- **ACTION ITEM**
Only the lines of the data holding the string "ImgMeme" need to be returned.

- **AVAILABLE RECORDS**

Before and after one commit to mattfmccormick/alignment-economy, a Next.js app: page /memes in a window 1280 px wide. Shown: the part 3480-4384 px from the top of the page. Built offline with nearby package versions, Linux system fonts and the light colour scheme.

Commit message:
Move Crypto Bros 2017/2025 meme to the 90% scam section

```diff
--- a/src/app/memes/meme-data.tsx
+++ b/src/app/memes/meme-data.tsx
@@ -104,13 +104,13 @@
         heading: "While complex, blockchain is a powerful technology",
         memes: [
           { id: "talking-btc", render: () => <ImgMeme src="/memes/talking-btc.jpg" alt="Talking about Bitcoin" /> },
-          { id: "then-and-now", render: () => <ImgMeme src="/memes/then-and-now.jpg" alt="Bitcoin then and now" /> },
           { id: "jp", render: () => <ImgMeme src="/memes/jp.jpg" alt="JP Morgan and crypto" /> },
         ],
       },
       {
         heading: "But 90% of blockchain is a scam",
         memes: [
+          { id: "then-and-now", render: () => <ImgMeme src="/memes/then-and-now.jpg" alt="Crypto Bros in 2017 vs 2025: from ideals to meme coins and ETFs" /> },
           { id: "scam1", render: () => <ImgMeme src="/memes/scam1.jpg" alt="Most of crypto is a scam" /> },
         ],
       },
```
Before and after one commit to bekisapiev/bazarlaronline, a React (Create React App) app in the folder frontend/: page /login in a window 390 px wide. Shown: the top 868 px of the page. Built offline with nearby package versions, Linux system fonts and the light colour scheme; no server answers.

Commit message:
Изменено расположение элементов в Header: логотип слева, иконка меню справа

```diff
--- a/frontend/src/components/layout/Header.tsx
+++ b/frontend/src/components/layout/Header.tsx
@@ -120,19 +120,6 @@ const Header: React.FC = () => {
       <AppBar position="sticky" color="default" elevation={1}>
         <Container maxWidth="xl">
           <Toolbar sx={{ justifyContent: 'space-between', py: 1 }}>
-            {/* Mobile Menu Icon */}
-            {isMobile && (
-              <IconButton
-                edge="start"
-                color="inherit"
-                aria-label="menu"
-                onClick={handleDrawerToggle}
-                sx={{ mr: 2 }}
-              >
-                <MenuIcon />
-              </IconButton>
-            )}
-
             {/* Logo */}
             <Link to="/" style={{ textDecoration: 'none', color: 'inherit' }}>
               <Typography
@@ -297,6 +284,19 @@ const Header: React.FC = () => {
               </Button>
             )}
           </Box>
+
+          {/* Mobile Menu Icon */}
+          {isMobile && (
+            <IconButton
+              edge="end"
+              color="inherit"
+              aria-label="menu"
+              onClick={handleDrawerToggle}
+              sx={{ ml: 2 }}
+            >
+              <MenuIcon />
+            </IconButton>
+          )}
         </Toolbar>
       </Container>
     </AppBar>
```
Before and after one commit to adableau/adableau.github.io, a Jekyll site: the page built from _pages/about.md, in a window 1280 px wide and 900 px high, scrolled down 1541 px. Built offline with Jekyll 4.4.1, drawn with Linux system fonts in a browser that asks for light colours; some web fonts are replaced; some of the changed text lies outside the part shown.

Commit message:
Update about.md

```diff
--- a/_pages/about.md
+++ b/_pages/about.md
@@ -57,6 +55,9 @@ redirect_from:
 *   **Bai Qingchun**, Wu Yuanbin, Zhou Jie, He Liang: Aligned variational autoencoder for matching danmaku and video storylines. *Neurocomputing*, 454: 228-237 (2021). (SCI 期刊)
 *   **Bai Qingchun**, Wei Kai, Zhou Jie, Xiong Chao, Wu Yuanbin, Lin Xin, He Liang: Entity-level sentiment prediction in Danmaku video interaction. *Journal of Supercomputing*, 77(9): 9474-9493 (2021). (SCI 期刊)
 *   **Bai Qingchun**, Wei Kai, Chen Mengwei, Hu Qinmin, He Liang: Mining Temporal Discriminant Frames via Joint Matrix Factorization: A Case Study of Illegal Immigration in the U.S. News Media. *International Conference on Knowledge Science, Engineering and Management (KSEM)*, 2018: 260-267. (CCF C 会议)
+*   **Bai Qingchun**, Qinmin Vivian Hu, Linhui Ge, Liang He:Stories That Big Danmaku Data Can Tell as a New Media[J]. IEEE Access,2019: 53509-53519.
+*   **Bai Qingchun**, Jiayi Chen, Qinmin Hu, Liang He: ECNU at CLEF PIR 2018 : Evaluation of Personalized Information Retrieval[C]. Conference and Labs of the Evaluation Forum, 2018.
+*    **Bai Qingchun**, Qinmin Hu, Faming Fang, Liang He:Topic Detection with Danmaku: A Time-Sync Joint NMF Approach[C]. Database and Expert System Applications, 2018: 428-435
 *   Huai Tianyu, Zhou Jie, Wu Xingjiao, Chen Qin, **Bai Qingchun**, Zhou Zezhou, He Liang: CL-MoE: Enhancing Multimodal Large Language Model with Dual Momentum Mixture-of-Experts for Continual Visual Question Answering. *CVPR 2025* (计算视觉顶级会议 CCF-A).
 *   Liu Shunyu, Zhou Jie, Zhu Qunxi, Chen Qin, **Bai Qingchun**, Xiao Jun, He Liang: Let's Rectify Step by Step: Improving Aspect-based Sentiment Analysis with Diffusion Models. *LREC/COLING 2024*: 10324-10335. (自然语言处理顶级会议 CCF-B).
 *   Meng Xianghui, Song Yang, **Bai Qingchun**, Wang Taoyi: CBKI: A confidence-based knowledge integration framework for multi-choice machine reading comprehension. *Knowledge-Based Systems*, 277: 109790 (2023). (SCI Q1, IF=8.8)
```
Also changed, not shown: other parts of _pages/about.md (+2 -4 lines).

- **WRITTEN SOLUTION**
           { id: "talking-btc", render: () => <ImgMeme src="/memes/talking-btc.jpg" alt="Talking about Bitcoin" /> },
-          { id: "then-and-now", render: () => <ImgMeme src="/memes/then-and-now.jpg" alt="Bitcoin then and now" /> },
           { id: "jp", render: () => <ImgMeme src="/memes/jp.jpg" alt="JP Morgan and crypto" /> },
+          { id: "then-and-now", render: () => <ImgMeme src="/memes/then-and-now.jpg" alt="Crypto Bros in 2017 vs 2025: from ideals to meme coins and ETFs" /> },
           { id: "scam1", render: () => <ImgMeme src="/memes/scam1.jpg" alt="Most of crypto is a scam" /> },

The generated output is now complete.